[dateline] [Braintree, 19 August 1778]1
[salute] My dear Sir
This Moment your favour of August the 62
is come to hand. My Heart reproaches me that I have not before this time told you
that according to the Scotch Song “I had banishd all my Grief for I was sure the News
was true and I was sure he's well.”—Indeed Sir I have been so much absorbed in my
own happiness and so selfish that I have scarcly thought of communicating it.
But a debt of gratitude is due to you who not with standing the weight of publick
cares which must engrose all your hours, have frequently devoted those which Nature
requires for repose, to the Benevolent purpose of giving ease and dissapating the
fears and anxieties of your greatly obliged Friend. No additional proof was wanting
to convin[c]e me that the Native Sensibility, tenderness and Benevolence of Mr. L[ovel]l could suffer no alteration or dimunation, by any buisness or employment in which
he could be engaged—that it is an innate principal and displays itself in every action
of his life and of this he may be assured if it will give him any satisfaction that

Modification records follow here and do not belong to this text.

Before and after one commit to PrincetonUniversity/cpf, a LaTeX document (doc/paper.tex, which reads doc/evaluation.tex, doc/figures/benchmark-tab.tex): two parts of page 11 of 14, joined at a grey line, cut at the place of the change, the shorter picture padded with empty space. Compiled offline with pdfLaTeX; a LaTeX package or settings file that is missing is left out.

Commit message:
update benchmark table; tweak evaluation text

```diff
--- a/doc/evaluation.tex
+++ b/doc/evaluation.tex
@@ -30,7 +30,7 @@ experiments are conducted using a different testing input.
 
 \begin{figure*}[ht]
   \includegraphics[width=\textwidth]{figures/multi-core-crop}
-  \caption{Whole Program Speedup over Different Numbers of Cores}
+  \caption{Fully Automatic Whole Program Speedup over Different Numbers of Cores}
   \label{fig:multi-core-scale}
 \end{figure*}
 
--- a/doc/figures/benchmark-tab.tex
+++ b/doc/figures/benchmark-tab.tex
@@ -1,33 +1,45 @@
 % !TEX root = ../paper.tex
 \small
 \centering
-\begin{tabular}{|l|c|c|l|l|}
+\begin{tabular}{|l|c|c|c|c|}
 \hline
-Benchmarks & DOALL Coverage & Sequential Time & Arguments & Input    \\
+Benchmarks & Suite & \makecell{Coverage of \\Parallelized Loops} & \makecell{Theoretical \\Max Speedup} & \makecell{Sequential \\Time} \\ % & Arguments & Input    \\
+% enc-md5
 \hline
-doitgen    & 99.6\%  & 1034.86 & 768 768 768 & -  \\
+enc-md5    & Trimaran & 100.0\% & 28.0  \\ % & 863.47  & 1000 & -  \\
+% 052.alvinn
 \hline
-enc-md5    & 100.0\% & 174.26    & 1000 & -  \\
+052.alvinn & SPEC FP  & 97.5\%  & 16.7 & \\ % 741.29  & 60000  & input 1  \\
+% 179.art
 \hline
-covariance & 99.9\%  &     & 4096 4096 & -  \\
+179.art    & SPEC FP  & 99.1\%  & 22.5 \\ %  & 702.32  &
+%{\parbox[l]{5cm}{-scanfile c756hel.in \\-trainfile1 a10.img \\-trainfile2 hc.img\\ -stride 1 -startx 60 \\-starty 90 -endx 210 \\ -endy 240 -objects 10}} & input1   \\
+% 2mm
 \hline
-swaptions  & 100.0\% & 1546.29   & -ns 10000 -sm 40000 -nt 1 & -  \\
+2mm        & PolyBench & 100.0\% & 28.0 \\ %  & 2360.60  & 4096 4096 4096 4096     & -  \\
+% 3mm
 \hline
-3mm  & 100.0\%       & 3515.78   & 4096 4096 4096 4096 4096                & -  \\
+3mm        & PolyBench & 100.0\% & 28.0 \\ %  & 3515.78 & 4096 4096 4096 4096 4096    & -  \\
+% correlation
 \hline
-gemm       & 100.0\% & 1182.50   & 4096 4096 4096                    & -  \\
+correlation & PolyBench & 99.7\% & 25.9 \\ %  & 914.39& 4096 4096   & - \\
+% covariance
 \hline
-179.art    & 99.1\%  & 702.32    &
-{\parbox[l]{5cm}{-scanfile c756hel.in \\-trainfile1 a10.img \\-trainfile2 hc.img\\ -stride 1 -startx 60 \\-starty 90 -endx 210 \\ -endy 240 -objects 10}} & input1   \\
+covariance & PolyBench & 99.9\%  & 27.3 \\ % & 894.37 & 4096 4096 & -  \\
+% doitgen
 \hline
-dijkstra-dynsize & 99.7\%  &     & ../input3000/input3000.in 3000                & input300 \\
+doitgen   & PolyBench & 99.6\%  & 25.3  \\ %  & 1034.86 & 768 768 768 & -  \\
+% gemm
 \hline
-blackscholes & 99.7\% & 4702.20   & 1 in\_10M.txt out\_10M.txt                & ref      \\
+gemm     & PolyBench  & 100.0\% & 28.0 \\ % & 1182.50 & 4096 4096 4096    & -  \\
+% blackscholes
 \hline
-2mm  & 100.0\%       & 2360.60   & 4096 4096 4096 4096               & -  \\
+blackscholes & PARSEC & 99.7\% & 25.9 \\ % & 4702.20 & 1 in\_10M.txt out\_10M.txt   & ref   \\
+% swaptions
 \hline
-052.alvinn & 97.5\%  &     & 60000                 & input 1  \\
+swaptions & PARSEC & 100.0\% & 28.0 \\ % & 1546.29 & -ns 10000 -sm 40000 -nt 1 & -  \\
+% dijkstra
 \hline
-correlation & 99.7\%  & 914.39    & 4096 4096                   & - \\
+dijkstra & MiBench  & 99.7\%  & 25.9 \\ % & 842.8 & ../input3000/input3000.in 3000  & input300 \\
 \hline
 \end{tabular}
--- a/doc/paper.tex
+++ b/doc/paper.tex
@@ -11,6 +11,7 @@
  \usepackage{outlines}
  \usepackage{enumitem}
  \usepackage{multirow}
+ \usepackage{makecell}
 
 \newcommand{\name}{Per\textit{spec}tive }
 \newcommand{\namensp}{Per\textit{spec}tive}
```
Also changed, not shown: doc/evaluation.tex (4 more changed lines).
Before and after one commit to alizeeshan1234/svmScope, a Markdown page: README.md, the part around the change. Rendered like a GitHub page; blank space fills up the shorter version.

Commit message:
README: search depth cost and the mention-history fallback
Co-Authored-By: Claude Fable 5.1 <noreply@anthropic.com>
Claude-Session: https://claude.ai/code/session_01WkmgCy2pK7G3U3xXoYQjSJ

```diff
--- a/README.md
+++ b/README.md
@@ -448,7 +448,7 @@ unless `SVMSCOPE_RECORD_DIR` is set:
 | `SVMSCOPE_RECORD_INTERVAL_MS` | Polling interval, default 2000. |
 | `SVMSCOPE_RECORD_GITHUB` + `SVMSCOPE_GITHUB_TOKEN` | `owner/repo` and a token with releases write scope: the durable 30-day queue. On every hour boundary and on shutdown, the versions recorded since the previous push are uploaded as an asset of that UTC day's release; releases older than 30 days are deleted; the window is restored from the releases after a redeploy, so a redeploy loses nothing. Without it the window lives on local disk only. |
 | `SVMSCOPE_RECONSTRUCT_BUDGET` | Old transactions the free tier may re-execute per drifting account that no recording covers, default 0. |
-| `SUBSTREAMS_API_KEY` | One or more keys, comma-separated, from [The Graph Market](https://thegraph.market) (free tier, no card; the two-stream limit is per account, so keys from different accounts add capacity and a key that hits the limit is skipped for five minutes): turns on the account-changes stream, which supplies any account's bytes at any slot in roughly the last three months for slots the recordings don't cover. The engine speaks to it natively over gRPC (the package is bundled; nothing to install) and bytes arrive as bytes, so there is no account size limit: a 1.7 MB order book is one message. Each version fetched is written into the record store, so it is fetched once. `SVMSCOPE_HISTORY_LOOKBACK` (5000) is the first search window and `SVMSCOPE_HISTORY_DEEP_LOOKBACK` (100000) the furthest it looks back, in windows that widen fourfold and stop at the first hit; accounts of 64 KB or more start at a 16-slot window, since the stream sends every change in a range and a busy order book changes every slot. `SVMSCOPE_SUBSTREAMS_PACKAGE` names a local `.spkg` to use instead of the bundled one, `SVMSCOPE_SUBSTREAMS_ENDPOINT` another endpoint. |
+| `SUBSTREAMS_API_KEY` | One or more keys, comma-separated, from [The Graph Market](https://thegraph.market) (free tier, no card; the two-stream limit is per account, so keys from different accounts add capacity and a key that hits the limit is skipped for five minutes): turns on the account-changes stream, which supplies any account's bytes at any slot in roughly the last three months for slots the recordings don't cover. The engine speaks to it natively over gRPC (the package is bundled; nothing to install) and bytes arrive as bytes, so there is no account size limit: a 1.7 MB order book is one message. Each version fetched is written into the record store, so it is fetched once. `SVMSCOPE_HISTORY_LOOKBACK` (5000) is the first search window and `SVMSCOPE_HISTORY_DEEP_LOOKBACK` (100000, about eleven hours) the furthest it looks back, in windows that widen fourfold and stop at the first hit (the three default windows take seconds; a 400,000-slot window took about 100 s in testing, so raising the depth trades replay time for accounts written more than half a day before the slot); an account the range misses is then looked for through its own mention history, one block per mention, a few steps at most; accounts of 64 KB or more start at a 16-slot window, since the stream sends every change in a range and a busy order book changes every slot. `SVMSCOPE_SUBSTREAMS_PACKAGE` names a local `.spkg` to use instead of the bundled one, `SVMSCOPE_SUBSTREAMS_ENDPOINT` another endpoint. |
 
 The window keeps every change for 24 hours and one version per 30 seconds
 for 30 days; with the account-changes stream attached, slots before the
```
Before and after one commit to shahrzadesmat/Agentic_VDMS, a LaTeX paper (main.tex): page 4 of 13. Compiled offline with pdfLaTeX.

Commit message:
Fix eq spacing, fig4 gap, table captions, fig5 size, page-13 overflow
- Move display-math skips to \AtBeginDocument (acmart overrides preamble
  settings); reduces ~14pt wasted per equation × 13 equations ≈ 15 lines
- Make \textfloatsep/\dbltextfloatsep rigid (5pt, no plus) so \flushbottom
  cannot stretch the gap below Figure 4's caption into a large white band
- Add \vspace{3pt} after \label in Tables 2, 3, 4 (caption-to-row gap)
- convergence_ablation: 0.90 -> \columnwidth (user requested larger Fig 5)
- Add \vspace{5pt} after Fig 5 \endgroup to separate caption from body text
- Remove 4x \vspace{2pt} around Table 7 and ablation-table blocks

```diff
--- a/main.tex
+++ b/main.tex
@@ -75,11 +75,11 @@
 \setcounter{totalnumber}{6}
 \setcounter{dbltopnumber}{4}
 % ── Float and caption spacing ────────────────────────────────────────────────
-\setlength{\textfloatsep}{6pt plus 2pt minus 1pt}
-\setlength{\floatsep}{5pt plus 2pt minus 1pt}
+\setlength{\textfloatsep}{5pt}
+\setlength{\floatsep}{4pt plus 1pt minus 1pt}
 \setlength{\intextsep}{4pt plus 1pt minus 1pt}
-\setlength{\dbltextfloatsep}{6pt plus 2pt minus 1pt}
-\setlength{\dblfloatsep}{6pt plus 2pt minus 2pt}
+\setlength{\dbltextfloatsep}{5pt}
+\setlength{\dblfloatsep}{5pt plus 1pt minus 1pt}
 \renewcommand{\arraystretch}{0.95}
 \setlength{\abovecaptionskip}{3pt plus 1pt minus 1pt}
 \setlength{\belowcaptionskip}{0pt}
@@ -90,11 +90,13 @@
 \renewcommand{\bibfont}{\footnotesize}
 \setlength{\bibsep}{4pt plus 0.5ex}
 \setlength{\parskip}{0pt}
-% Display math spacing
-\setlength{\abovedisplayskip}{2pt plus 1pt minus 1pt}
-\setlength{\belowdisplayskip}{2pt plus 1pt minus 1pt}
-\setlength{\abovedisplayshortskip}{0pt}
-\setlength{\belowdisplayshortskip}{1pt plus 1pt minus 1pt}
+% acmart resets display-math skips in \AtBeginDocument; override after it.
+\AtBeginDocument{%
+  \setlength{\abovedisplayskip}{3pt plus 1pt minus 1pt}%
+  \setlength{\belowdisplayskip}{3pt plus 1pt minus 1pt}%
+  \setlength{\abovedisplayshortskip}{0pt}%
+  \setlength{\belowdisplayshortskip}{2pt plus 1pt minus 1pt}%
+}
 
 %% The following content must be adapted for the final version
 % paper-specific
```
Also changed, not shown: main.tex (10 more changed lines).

the happy talent he possesses in the Manifestation of those virtues will ever attach
the fair Sex to him and in a perticuliar manner.